Could you report every line from the entries that includes the word "results"?
*** Opening DATA EXTRACT ***
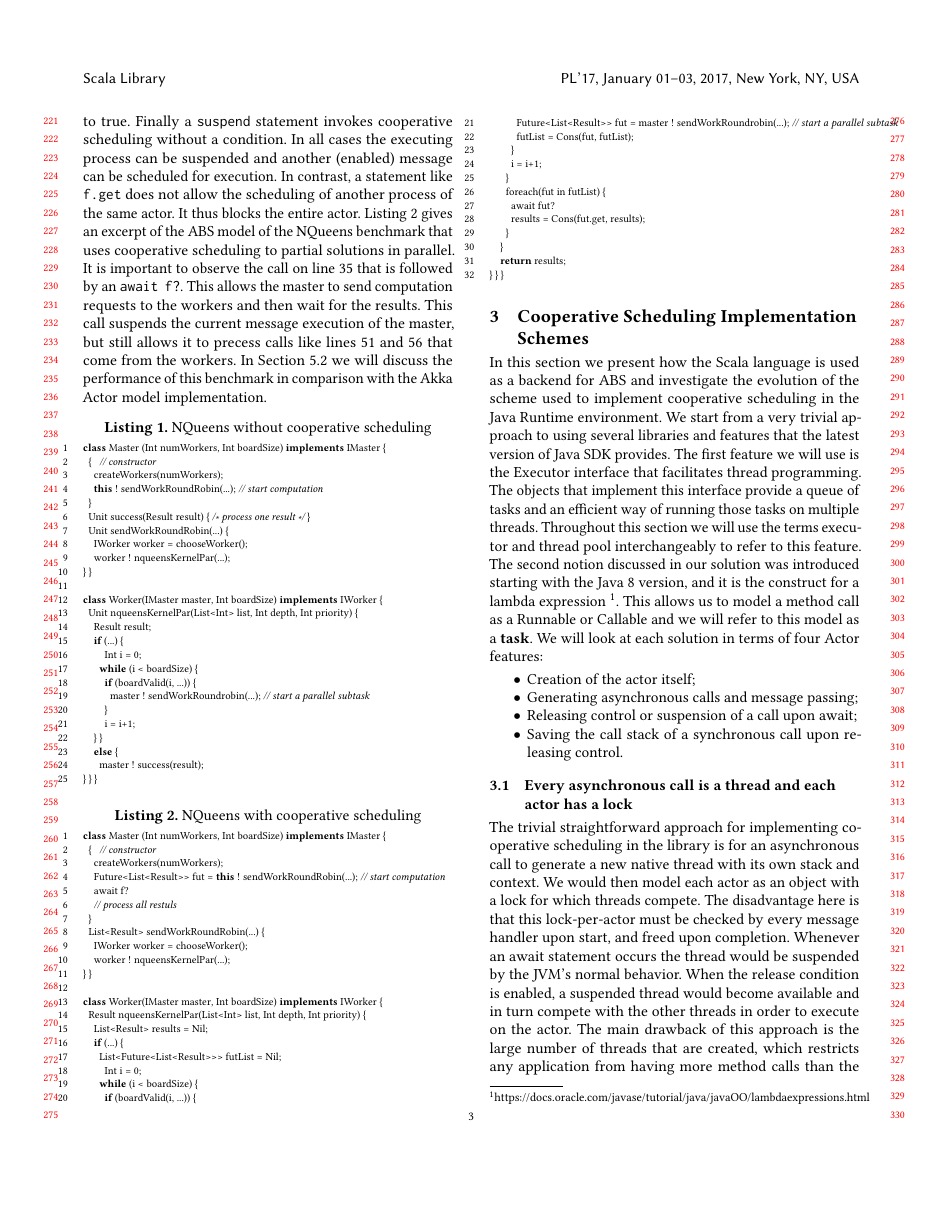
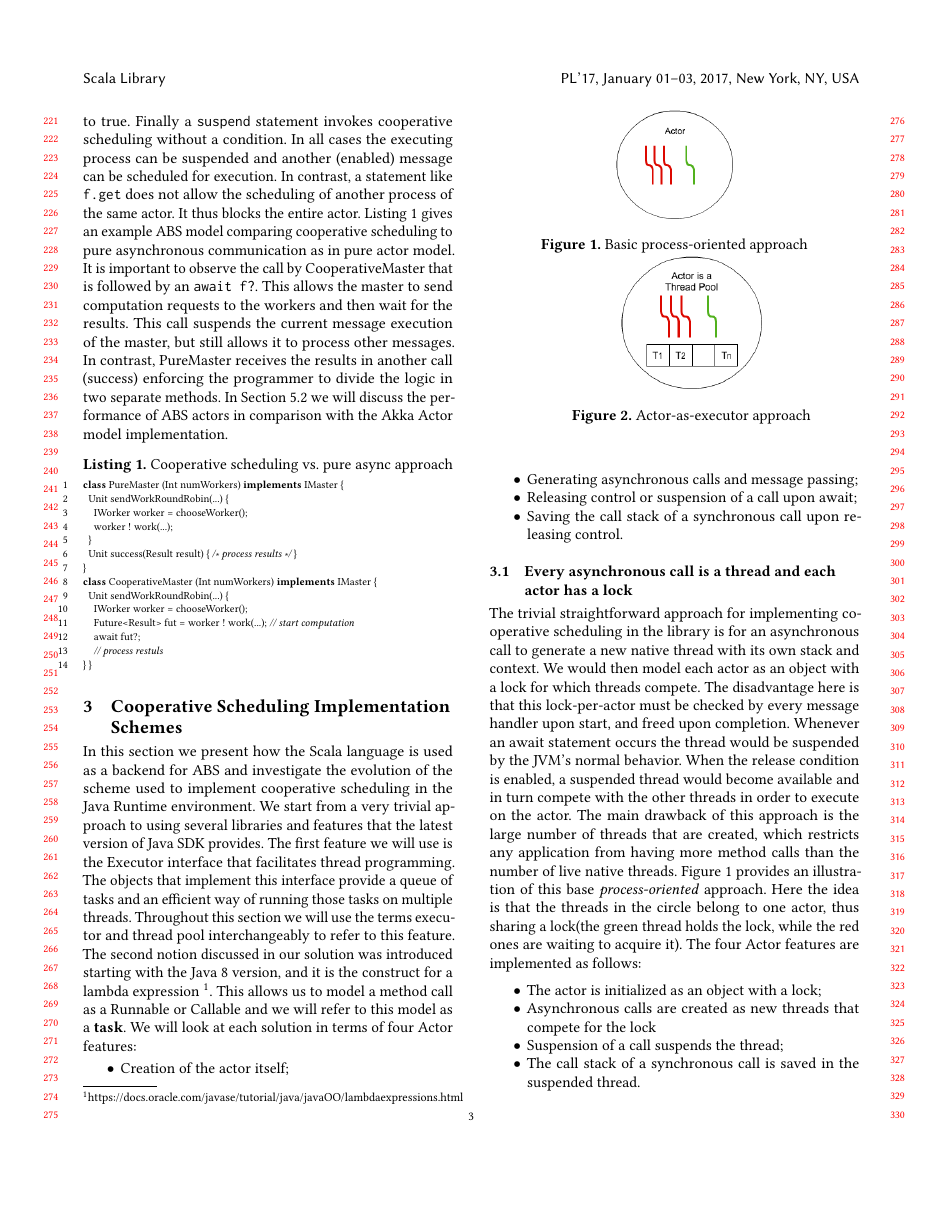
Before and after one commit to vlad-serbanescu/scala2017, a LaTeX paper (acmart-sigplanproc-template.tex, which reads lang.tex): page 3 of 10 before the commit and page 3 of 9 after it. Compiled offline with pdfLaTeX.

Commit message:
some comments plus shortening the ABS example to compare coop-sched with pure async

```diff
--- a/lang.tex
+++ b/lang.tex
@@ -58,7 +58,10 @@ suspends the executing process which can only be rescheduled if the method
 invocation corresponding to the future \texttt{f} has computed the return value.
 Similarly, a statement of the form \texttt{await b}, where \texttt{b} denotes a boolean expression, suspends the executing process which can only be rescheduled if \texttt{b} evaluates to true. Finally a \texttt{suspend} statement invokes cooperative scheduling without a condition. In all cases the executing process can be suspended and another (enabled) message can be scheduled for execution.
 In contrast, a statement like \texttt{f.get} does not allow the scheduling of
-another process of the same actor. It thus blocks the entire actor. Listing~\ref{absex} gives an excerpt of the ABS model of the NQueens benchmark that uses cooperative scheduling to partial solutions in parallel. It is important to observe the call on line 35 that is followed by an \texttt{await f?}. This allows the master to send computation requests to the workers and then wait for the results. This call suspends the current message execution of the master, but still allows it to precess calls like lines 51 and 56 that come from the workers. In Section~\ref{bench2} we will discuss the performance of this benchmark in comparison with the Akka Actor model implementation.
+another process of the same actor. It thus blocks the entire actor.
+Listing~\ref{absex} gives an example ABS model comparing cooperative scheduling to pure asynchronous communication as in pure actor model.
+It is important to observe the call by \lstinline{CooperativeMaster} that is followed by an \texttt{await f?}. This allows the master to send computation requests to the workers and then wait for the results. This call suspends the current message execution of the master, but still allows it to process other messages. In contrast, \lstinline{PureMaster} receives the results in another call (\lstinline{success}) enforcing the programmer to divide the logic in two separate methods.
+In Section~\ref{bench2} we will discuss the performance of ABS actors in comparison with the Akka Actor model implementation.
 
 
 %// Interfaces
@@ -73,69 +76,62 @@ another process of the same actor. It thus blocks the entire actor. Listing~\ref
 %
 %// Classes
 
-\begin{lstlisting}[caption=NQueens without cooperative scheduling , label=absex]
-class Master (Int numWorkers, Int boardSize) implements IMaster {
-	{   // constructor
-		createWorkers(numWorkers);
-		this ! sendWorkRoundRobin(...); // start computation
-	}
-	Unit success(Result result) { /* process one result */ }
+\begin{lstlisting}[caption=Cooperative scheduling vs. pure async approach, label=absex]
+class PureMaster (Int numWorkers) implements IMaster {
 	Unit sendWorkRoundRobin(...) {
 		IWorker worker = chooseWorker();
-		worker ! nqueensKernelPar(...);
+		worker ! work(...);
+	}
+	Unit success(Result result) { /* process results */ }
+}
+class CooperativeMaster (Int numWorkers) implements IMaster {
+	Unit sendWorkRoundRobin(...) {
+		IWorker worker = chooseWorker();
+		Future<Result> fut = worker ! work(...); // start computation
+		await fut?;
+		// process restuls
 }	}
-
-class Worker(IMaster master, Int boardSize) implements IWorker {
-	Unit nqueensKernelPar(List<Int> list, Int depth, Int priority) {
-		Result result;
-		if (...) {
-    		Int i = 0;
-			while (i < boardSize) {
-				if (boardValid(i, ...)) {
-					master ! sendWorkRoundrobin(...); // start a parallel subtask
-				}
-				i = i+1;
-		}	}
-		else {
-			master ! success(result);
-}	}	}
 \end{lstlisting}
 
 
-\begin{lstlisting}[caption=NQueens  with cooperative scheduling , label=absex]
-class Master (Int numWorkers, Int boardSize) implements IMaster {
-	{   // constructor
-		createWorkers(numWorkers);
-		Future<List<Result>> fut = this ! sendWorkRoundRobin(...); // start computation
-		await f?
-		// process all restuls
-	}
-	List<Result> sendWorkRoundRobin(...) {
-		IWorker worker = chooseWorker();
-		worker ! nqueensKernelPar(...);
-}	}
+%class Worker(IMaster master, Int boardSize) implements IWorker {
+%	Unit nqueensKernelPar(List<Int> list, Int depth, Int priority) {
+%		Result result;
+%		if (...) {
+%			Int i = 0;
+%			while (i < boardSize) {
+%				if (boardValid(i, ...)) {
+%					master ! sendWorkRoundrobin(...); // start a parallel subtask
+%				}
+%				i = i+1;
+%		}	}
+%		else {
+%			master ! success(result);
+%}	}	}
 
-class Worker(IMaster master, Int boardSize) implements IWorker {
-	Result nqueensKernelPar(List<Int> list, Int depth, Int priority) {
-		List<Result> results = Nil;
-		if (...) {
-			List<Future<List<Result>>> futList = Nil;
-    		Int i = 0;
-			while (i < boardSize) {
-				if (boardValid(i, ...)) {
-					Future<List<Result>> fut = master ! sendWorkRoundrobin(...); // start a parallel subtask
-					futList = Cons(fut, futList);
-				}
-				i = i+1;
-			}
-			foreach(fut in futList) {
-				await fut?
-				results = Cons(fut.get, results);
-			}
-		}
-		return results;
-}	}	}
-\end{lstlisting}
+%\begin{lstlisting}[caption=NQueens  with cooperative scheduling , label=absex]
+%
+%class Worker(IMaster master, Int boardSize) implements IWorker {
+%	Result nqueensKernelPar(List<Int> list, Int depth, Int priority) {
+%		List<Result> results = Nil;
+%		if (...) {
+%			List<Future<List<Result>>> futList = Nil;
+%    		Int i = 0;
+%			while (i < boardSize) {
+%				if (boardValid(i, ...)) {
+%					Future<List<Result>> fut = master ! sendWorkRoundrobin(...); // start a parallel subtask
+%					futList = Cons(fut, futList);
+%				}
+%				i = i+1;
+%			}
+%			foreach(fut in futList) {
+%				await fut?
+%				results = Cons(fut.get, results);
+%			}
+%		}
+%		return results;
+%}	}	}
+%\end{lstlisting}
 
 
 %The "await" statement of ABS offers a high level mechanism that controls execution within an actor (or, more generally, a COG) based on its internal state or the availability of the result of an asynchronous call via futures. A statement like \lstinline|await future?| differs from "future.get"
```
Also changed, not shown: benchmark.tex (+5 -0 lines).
*** Closing DATA EXTRACT ***
*** Opening DATA EXTRACT ***
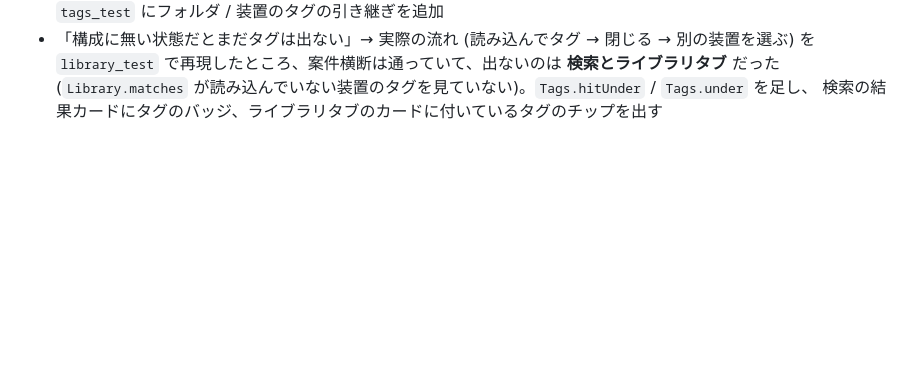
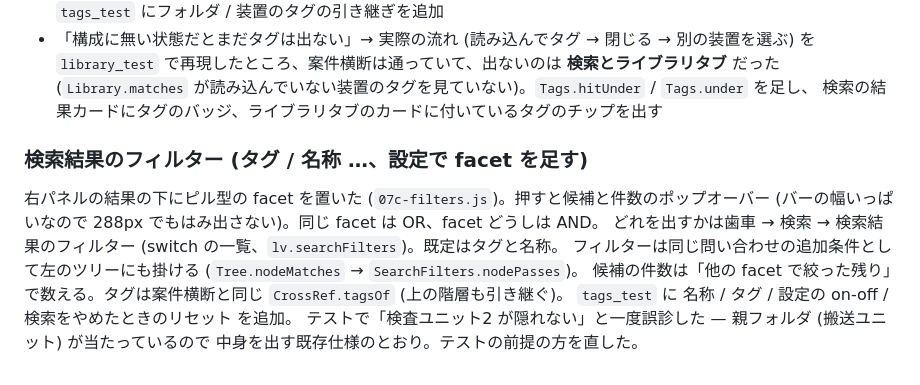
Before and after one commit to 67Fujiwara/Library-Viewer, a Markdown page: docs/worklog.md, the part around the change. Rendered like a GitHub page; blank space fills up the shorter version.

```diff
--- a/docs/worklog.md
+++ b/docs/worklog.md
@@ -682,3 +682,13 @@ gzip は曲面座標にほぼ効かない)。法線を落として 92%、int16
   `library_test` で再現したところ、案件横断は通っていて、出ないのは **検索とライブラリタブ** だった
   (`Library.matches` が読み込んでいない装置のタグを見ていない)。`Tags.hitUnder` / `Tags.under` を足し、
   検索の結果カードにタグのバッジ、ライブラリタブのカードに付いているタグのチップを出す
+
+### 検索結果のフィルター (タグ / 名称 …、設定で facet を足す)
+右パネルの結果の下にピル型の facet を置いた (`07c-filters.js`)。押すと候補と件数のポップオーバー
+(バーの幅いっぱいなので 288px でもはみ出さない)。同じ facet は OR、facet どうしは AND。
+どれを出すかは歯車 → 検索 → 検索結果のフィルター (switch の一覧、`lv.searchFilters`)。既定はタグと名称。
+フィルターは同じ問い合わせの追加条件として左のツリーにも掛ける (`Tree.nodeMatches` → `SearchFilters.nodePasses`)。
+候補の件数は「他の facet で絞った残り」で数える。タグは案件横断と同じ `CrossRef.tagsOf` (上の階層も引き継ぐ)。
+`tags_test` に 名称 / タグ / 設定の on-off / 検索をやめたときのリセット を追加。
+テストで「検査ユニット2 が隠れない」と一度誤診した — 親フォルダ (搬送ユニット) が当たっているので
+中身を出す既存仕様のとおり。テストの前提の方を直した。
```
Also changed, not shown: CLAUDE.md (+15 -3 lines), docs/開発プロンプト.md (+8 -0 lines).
*** Closing DATA EXTRACT ***
TASK RESPONSE:
-another process of the same actor. It thus blocks the entire actor. Listing~\ref{absex} gives an excerpt of the ABS model of the NQueens benchmark that uses cooperative scheduling to partial solutions in parallel. It is important to observe the call on line 35 that is followed by an \texttt{await f?}. This allows the master to send computation requests to the workers and then wait for the results. This call suspends the current message execution of the master, but still allows it to precess calls like lines 51 and 56 that come from the workers. In Section~\ref{bench2} we will discuss the performance of this benchmark in comparison with the Akka Actor model implementation.
+It is important to observe the call by \lstinline{CooperativeMaster} that is followed by an \texttt{await f?}. This allows the master to send computation requests to the workers and then wait for the results. This call suspends the current message execution of the master, but still allows it to process other messages. In contrast, \lstinline{PureMaster} receives the results in another call (\lstinline{success}) enforcing the programmer to divide the logic in two separate methods.
+	Unit success(Result result) { /* process results */ }
-		List<Result> results = Nil;
-				results = Cons(fut.get, results);
-		return results;
+%		List<Result> results = Nil;
+%				results = Cons(fut.get, results);
+%		return results;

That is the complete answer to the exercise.